The following are ten ways to save money on your business phone and internet services that don’t require a change in service providers. A business could implement any of the following and experience instant savings.
Eliminate Wire Maintenance services. Inside wire maintenance covers the wiring on your side of your carrier’s demarcation point. It’s almost always inside your office walls and once it’s installed, there’s very little that can go wrong. Most businesses have a phone system and a service vendor that maintains that system. If there’s an issue, that’s who they would call. Wire maintenance costs approximately $5 per month per line. If you have 10 phone lines, you could have $50 per month by eliminating a service you don’t need.
Eliminate phone features you don’t need or use. Call Waiting, Call Return, Anonymous Call Rejection are examples of phone features that probably shouldn’t be on a business phone line. If you’re paying for these features, call your provider and have them removed. Phone features average $3.50 per feature, per month.
Add feature packages for the phone features you do use. If you have features you use but they’re being billed for them individually, ask your provider if they offer feature packages. Many phone companies offer phone line packages that include up to three phone features and the phone line at a lower rate than buying those services separately.
Bundle your services. If you’re receiving your internet and phone service from separate providers, consider using the same provider for both. Most carriers offer discounted bundle pricing. If you’re still using a separate long distance carrier, have your current phone service provider provide you with long distance services. Not only should you be able to achieve a lower per minute rate, you can eliminate some of the duplicate taxes and surcharges that show up on telecom bills.
Re-price your phone lines. If your business has a number of business phone lines but you haven’t checked your rates in years, you’re definitely paying more than you could be paying. Call your phone company and inquire about the availability of discounted line rates. Competition in the telecom industry is high and phone companies have responded with more aggressive pricing. It’s possible to cut your line rates in half without making any physical changes to your service or switching to a different provider.
Eliminate frill services. If you are paying for deluxe internet packages that include services like web hosting, anti virus protection, vanity email addresses, or any service that you’re already receiving from another provider, eliminate the services or drop down to a less expensive plan that doesn’t include unneeded features.
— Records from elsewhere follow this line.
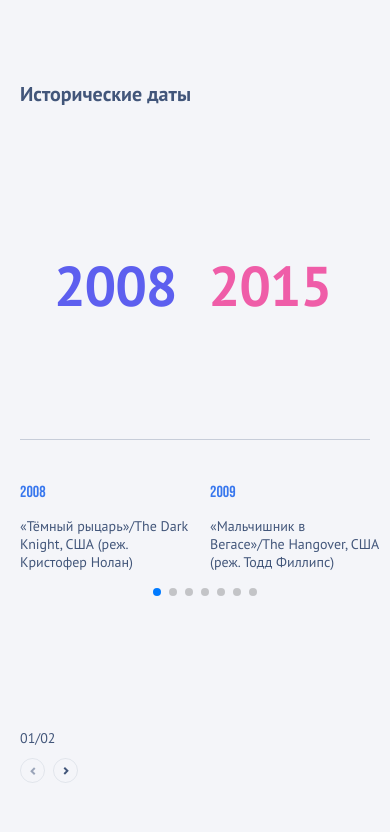
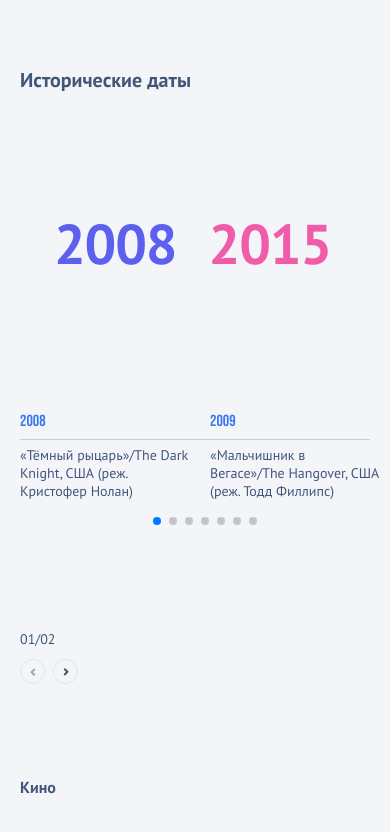
Before and after one commit to M4XPRD/historical-dates, a React (Vite) app: page / in a window 390 px wide. Shown: the top 832 px of the page. Built offline with nearby package versions, Linux system fonts and the light colour scheme.

Commit message:
Mobile Category title added

```diff
--- a/src/components/Content/AppContent/AppContent.tsx
+++ b/src/components/Content/AppContent/AppContent.tsx
@@ -5,6 +5,8 @@ import useSliderLogic from '../../../hooks/useSliderLogic';
 import DatesAndCategories from '../DatesAndCategories/DatesAndCategories';
 import Wrapper from './AppContent.styled';
 import useSliderData from '../../../hooks/useSliderData';
+import useScreenSize from '../../../hooks/useScreenSize';
+import MobileCategoryTitle from '../MobileCategoryTitle/MobileCategoryTitle';
 
 const AppContent = () => {
   const {
@@ -25,6 +27,8 @@ const AppContent = () => {
     endingYear,
   } = useSliderData(currentSlide, currentCategoryID);
 
+  const { screenSize } = useScreenSize();
+
   return (
     <Wrapper>
       <Title />
@@ -34,6 +38,9 @@ const AppContent = () => {
         currentCategoryID={currentCategoryID}
         handleNewCategoryID={handleNewCategoryID}
       />
+      {screenSize.width < 768 && (
+        <MobileCategoryTitle currentCategoryID={currentCategoryID} />
+      )}
       <SliderButtons
         currentSlide={currentSlide}
         handleNextSlide={handleNextSlide}
--- /dev/null
+++ b/src/components/Content/MobileCategoryTitle/MobileCategoryTitle.styled.ts
@@ -0,0 +1,14 @@
+import styled from 'styled-components';
+
+const Div = styled.div`
+font-family: var(--font-family);
+  font-size: var(--fs-xs);
+  font-weight: var(--fw-bold);
+
+  color: var(--colour-main);
+
+  align-self: flex-start;
+  padding-left: 20px;
+`;
+
+export default Div;
--- /dev/null
+++ b/src/components/Content/MobileCategoryTitle/MobileCategoryTitle.tsx
@@ -0,0 +1,9 @@
+import { MobileCategoryTitleProps } from '../../../types/sliderTypes';
+import { categoriesNameMapping } from '../../../utils/slidersData';
+import Div from './MobileCategoryTitle.styled';
+
+const MobileCategoryTitle = ({ currentCategoryID }: MobileCategoryTitleProps) => (
+  <Div>{categoriesNameMapping[currentCategoryID]}</Div>
+);
+
+export default MobileCategoryTitle;
--- a/src/types/sliderTypes.ts
+++ b/src/types/sliderTypes.ts
@@ -29,6 +29,8 @@ export type DatesAndCategoriesProps = {
   handleNewCategoryID: (newCategoryID: number) => void,
 };
 
+export type MobileCategoryTitleProps = Pick<DatesAndCategoriesProps, 'currentCategoryID'>;
+
 export type YearsProps = Pick<DatesAndCategoriesProps, 'startingYear' | 'endingYear'>;
 
 export type CategorySelectionProps = Omit<DatesAndCategoriesProps, 'startingYear' | 'endingYear'>;
```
Consolidate your billing. If you are receiving multiple bills from the same provider, have that company consolidate your billing. It’s estimated that it cost a company between $15 and $25 to administer one bill payment. If you can turn 10 bills into one, your company could reduce its administration costs by over $100 each month.
Eliminate third party billing charges. If your receiving business phone service from a local phone company, like CenturyLink, AT&T or Verizon, make sure you analyze each month’s phone bills. Phone companies operate as third party billing agents. Third party billing charges are typically for services you didn’t order and don’t want. If you don’t routinely scan your bills, you could be paying $10 to $25 each month for a service you’re not using and don’t need.
Reduce your minute packages. More and more employees are utilizing cell phones and email, subsequently reducing the amount of long distance minutes their company bills each month. Check your bills to see if you’re paying for a bundle of long distance minutes. If you are, compare the amount of bundled minutes to the number of minutes you actually use. Check a few months’ bills to make sure you have an accurate sample. If the number of minutes in your bundle is more than the amount you’re using, contact your provider to see if there is a smaller bundle available or if it would make more sense to pay per minute.
Eliminate redundant services. If you have voicemail as a feature of your phone system, make sure you’re not paying the phone company for that service. If you have a phone system with conferencing, you shouldn’t pay the phone company for 3 Way Calling. If you have a Find Me feature with a Unified Communication service, you don’t need to pay for Call Forwarding. Don’t pay for AOL if you have a broadband internet connection.
Many of the charges described above might not seem like much individually, but they can add up. Next week, in part 2, I’ll detail the potential results of overlooking “small” charges for unnecessary phone and internet services.
If you would like help implementing any of these items, contact CarrierBid Telecom Consulting today.